BEGIN INFORMATION SUPPLIED

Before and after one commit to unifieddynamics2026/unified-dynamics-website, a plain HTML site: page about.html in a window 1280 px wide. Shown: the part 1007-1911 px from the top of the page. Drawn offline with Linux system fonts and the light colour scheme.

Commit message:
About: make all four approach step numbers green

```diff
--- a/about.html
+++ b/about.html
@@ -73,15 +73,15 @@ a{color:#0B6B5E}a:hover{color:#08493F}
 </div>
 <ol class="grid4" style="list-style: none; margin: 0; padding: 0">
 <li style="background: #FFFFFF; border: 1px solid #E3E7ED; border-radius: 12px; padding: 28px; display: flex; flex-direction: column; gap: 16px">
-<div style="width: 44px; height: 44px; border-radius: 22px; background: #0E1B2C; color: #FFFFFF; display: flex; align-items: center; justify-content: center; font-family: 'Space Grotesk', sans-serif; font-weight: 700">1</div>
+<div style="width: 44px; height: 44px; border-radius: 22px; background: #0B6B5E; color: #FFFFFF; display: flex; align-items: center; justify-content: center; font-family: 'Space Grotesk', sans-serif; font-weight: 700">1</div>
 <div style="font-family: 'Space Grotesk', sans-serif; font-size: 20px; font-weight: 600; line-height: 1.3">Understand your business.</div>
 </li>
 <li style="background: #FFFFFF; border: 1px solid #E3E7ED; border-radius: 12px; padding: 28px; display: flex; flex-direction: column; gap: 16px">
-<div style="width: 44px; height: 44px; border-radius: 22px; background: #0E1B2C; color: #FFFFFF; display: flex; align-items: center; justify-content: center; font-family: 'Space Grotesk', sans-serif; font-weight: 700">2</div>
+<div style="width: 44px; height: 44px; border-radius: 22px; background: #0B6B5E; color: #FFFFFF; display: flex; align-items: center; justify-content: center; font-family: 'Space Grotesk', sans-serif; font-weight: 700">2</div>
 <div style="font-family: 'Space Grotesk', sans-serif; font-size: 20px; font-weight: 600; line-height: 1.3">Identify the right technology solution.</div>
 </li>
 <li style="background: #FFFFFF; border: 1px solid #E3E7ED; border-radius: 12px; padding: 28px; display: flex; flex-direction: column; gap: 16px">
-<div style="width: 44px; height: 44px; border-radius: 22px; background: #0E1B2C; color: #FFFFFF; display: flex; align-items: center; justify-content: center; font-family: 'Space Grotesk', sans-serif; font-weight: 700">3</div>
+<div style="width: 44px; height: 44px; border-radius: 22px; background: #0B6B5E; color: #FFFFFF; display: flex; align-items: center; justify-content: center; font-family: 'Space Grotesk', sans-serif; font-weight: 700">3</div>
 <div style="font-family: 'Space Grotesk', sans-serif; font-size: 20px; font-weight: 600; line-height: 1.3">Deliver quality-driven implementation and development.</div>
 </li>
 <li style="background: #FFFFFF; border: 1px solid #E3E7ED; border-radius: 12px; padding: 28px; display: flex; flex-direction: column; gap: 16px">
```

END INFORMATION SUPPLIED

--- DIRECTIONS FOR THIS TASK ---
Copy out every line of the data that includes "size".

--- RESPONSE TO THIS EXERCISE ---
 <div style="font-family: 'Space Grotesk', sans-serif; font-size: 20px; font-weight: 600; line-height: 1.3">Understand your business.</div>
 <div style="font-family: 'Space Grotesk', sans-serif; font-size: 20px; font-weight: 600; line-height: 1.3">Identify the right technology solution.</div>
 <div style="font-family: 'Space Grotesk', sans-serif; font-size: 20px; font-weight: 600; line-height: 1.3">Deliver quality-driven implementation and development.</div>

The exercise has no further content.